1990s: Dr. Hicks recognized the increasing prevalence of obesity and cardiovascular disease and founded the Driving Park Walking Club in the ‘90s, which has since become a model walking club for the City of Columbus. When asked about the motivation behind starting the walking club, Dr. Hicks cited the high rates of cardiovascular disease in his neighborhood and his desire to make a positive impact on the community’s health. Over the years, Dr. Hicks has received several awards for his community leadership, including the Outstanding Alumnus Award from The Ohio State University Black Alumni Society in 1995 and the Driving Park Area Commission’s Distinguished Leadership Community Award in 1999. In addition, he was elected President of the Livingston Avenue Collaborative for Community Development in 1996.

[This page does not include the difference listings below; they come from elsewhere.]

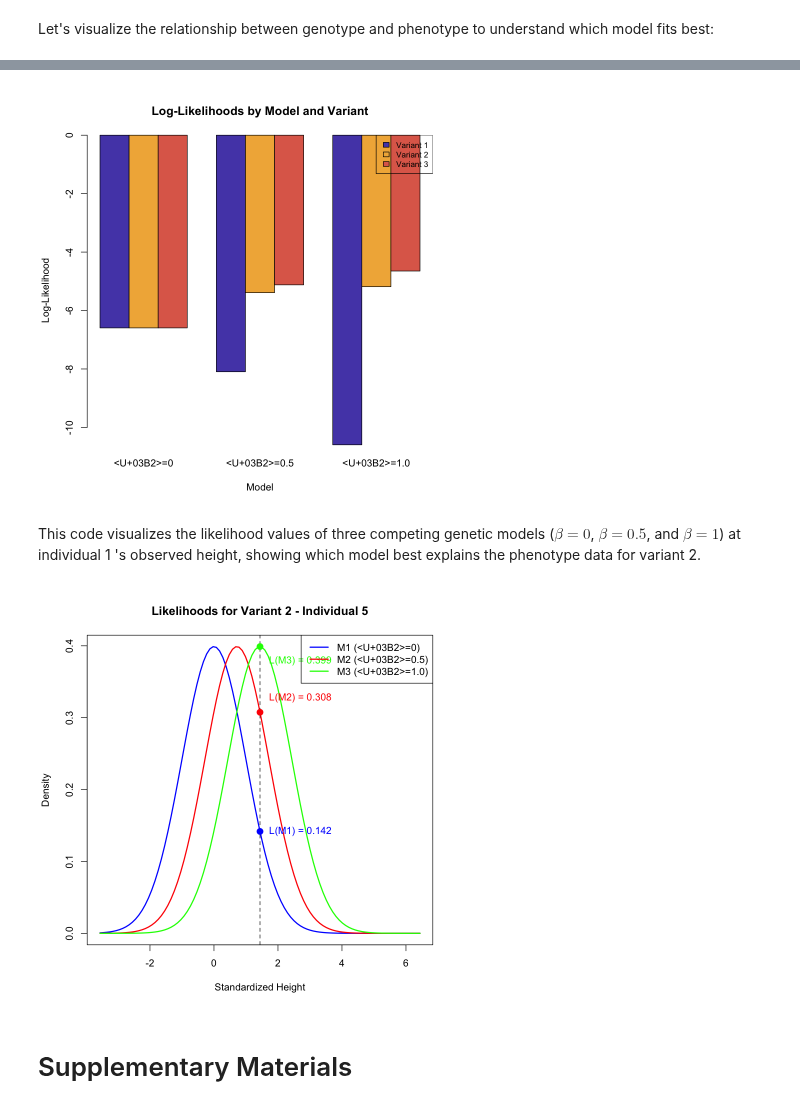
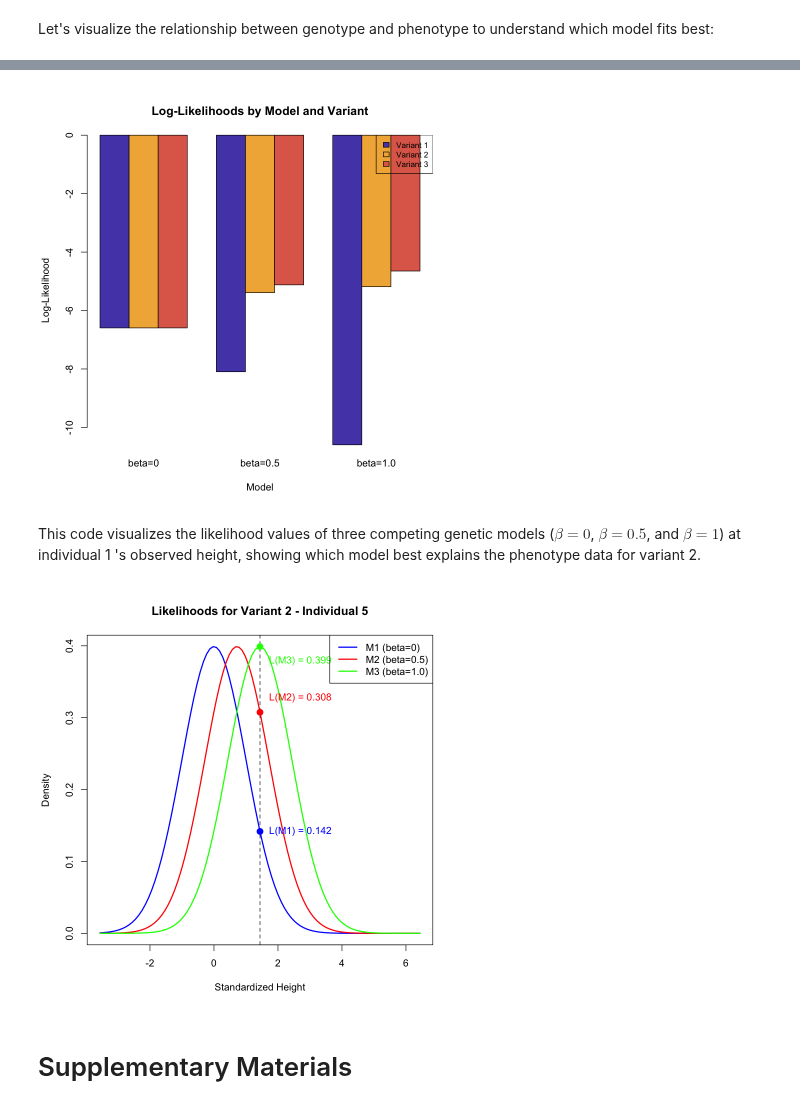
Before and after one commit to StatFunGen/statgen-prerequisites, a Jupyter notebook: likelihood.ipynb, the cells around one changed output, grey strips where cells are left out. Cells and saved outputs as stored; diff of their text form; code cells hidden in the pictures.

```diff
--- a/likelihood.ipynb
+++ b/likelihood.ipynb
@@ -185,7 +185,7 @@ legend("topleft",
 # Plot 2: Log-likelihoods for all models and variants
 barplot(as.matrix(likelihood_table[, c("LogL_Model1", "LogL_Model2", "LogL_Model3")]),
     beside = TRUE,
-    names.arg = c("β=0", "β=0.5", "β=1.0"),
+    names.arg = c("beta=0", "beta=0.5", "beta=1.0"),
     col = c("#5549b6", "#f1b246", "#df6b59"),
     main = "Log-Likelihoods by Model and Variant",
     xlab = "Model", ylab = "Log-Likelihood",
@@ -197,7 +197,7 @@ legend("topright",
     cex = 0.8
 )
 # %% [output]
-[figure, old version]
+[figure, new version]
 # %% [markdown]
 This code visualizes the likelihood values of three competing genetic models ($\beta=0$, $\beta=0.5$, and $\beta=1$) at individual 1 's observed height, showing which model best explains the phenotype data for variant 2.
 # %%
@@ -224,37 +224,37 @@ likelihood_3_curve <- dnorm(x_vals, mean = baseline + 1.0 * genotype, sd = sd_as
 # Plot the likelihood curves
 plot(x_vals, likelihood_1_curve,
     type = "l", col = "blue", lwd = 2,
     xlab = "Standardized Height", ylab = "Density",
     main = paste("Likelihoods for Variant", variant_idx, "- Individual", ind_idx),
     ylim = c(0, max(c(likelihood_1_curve, likelihood_2_curve, likelihood_3_curve)))
 )
 lines(x_vals, likelihood_2_curve, col = "red", lwd = 2)
 lines(x_vals, likelihood_3_curve, col = "green", lwd = 2)
 
 # Add vertical dashed line to show the observed height value
 abline(v = height_value, col = "black", lty = 2)
 
 # Add labels for the likelihood values at the height value for all models
 y_label_1 <- dnorm(height_value, mean = baseline, sd = sd_assumed)
 y_label_2 <- dnorm(height_value, mean = baseline + 0.5 * genotype, sd = sd_assumed)
 y_label_3 <- dnorm(height_value, mean = baseline + 1.0 * genotype, sd = sd_assumed)
 
 # Offset the text positions to avoid overlap
-text(height_value + 0.1, y_label_1, labels = paste("\mathcal{L}(M1) =", round(y_label_1, 3)), pos = 4, col = "blue")
-text(height_value + 0.1, y_label_2 + 0.02, labels = paste("\mathcal{L}(M2) =", round(y_label_2, 3)), pos = 4, col = "red")
-text(height_value + 0.1, y_label_3 - 0.02, labels = paste("\mathcal{L}(M3) =", round(y_label_3, 3)), pos = 4, col = "green")
+text(height_value + 0.1, y_label_1, labels = paste("L(M1) =", round(y_label_1, 3)), pos = 4, col = "blue")
+text(height_value + 0.1, y_label_2 + 0.02, labels = paste("L(M2) =", round(y_label_2, 3)), pos = 4, col = "red")
+text(height_value + 0.1, y_label_3 - 0.02, labels = paste("L(M3) =", round(y_label_3, 3)), pos = 4, col = "green")
 
 # Add points at the intersection of the height value on all curves
 points(height_value, y_label_1, col = "blue", pch = 16, cex = 1.5)
 points(height_value, y_label_2, col = "red", pch = 16, cex = 1.5)
 points(height_value, y_label_3, col = "green", pch = 16, cex = 1.5)
 
 # Add a legend
 legend("topright",
-    legend = c("M1 (β=0)", "M2 (β=0.5)", "M3 (β=1.0)"),
+    legend = c("M1 (beta=0)", "M2 (beta=0.5)", "M3 (beta=1.0)"),
     col = c("blue", "red", "green"), lwd = 2
 )
 # %% [output]
-[figure, old version]
+[figure, new version]
 # %% [markdown]
 # Supplementary Materials
```
Also changed, not shown: parts of 7 cells of this notebook, 37 other files.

2000s: Dr. Hicks continued to be recognized for his contributions to healthcare and community service. In 2003, he was awarded the Community Building Award by Ohio Governor Bob Taft, followed by the Theodore Berry Community Service Award from Alpha Phi Alpha in 2007 and the Cheryl Boyce Excellence in Healthcare Award in 2008. In 2010, he was honored with the Community Champions Award from Molina Healthcare of Ohio, and in 2011, he was recognized as an Esteemed Alumnus in 100 Years of African American Achievement at The Ohio State University.

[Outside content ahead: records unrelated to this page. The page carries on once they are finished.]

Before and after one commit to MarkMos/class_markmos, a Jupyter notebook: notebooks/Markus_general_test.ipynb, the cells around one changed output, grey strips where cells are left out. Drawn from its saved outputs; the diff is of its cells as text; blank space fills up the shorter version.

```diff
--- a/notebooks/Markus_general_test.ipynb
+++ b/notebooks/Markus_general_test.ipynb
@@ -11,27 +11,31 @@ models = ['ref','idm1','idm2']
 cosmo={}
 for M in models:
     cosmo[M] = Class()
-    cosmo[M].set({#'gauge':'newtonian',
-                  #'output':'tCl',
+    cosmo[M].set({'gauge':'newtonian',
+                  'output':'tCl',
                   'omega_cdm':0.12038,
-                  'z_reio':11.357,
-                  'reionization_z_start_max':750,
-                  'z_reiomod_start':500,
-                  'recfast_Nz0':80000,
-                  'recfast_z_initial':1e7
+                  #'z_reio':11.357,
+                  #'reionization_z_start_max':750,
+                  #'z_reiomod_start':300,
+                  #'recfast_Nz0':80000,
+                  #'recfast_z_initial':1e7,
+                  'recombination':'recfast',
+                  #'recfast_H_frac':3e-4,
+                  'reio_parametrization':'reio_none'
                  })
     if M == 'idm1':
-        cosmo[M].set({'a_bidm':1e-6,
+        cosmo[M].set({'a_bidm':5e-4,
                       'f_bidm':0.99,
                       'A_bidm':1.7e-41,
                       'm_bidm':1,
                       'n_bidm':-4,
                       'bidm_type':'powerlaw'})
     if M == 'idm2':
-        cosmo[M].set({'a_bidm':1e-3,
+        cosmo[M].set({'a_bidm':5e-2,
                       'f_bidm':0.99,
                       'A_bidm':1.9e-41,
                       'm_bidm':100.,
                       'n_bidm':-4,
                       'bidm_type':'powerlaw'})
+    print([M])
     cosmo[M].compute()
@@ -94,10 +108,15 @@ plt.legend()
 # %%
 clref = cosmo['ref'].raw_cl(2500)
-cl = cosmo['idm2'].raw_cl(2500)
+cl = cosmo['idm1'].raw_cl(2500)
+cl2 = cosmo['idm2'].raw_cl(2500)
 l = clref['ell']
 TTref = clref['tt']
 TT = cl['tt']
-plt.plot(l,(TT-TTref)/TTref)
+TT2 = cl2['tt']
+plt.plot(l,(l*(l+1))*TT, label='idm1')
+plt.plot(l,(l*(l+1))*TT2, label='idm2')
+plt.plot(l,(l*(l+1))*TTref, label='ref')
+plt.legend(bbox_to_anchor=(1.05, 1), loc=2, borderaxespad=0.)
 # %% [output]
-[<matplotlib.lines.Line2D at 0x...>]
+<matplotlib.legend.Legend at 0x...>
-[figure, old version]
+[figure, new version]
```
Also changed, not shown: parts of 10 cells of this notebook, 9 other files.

As of 2023, Dr. Hicks remains actively engaged in his private practice and continues to serve in various leadership roles, including his 60-year membership in Alpha Phi Alpha and his position as executive director emeritus of the Alpha Rho Lambda Education Foundation. He is a Life Member of the American Optometric Association and a Life Member of the Ohio Optometric Association, Epsilon Psi Epsilon, and the National Coalition of Black Meeting Planners (Board of Directors).

When asked for advice to optometry students and young optometrists, Dr. Hicks emphasizes the importance of finding a mentor to receive guidance and avoid common pitfalls in the field. It has been a pleasure to reflect upon Dr. Hicks’ exemplary life and career, and we gratefully acknowledge his unwavering commitment to his profession, his community, and his mentoring efforts in optometry. We sincerely thank him for his significant contributions.

Dr. Clayton Hicks in his exam room
Dr. Hicks in his exam room